▶ [TASK DATA]:
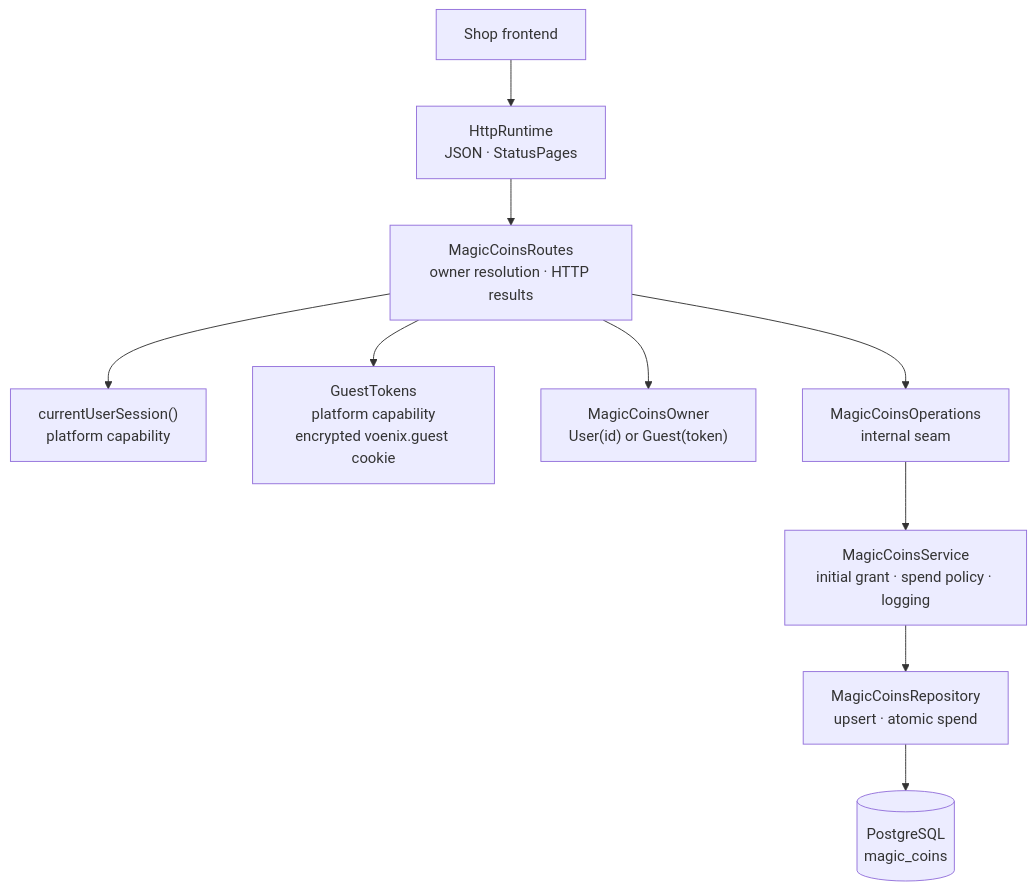
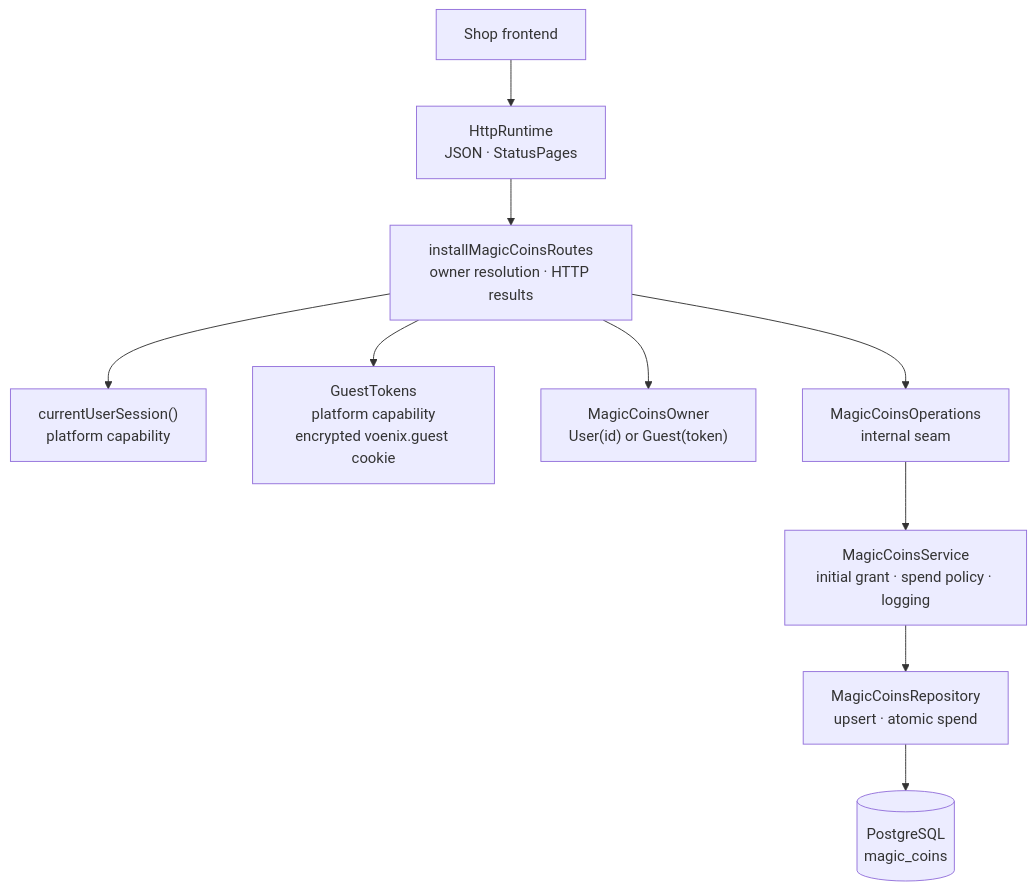
One commit to bitstorm-tech/voenix-shop-kotlin changed the diagram in docs/dev/backend/magic-coins-package.md. Above: the diagram before and after it, drawn with Mermaid. The commit also changed other lines of this file and 94 other files, not shown here.

````diff
--- a/docs/dev/backend/magic-coins-package.md
+++ b/docs/dev/backend/magic-coins-package.md
@@ -22,22 +22,22 @@
 ```mermaid
 flowchart TB
     Client["Shop frontend"]
     Http["HttpRuntime<br/>JSON · StatusPages"]
-    Routes["MagicCoinsRoutes<br/>owner resolution · HTTP results"]
+    Routes["installMagicCoinsRoutes<br/>owner resolution · HTTP results"]
     Session["currentUserSession()<br/>platform capability"]
     Guest["GuestTokens<br/>platform capability<br/>encrypted voenix.guest cookie"]
     Owner["MagicCoinsOwner<br/>User(id) or Guest(token)"]
     Operations["MagicCoinsOperations<br/>internal seam"]
     Service["MagicCoinsService<br/>initial grant · spend policy · logging"]
     Repository["MagicCoinsRepository<br/>upsert · atomic spend"]
     Table[("PostgreSQL<br/>magic_coins")]
 
     Client --> Http --> Routes
     Routes --> Session
     Routes --> Guest
     Routes --> Owner
     Routes --> Operations
     Operations --> Service
     Service --> Repository
     Repository --> Table
 ```
````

▶ [TO DO]: Images are not wanted in the copy. Please print the material above exactly.

▶ [THE COMPLETED TASK]:
One commit to bitstorm-tech/voenix-shop-kotlin changed the diagram in docs/dev/backend/magic-coins-package.md. Above: the diagram before and after it, drawn with Mermaid. The commit also changed other lines of this file and 94 other files, not shown here.

````diff
--- a/docs/dev/backend/magic-coins-package.md
+++ b/docs/dev/backend/magic-coins-package.md
@@ -22,22 +22,22 @@
 ```mermaid
 flowchart TB
     Client["Shop frontend"]
     Http["HttpRuntime<br/>JSON · StatusPages"]
-    Routes["MagicCoinsRoutes<br/>owner resolution · HTTP results"]
+    Routes["installMagicCoinsRoutes<br/>owner resolution · HTTP results"]
     Session["currentUserSession()<br/>platform capability"]
     Guest["GuestTokens<br/>platform capability<br/>encrypted voenix.guest cookie"]
     Owner["MagicCoinsOwner<br/>User(id) or Guest(token)"]
     Operations["MagicCoinsOperations<br/>internal seam"]
     Service["MagicCoinsService<br/>initial grant · spend policy · logging"]
     Repository["MagicCoinsRepository<br/>upsert · atomic spend"]
     Table[("PostgreSQL<br/>magic_coins")]
 
     Client --> Http --> Routes
     Routes --> Session
     Routes --> Guest
     Routes --> Owner
     Routes --> Operations
     Operations --> Service
     Service --> Repository
     Repository --> Table
 ```
````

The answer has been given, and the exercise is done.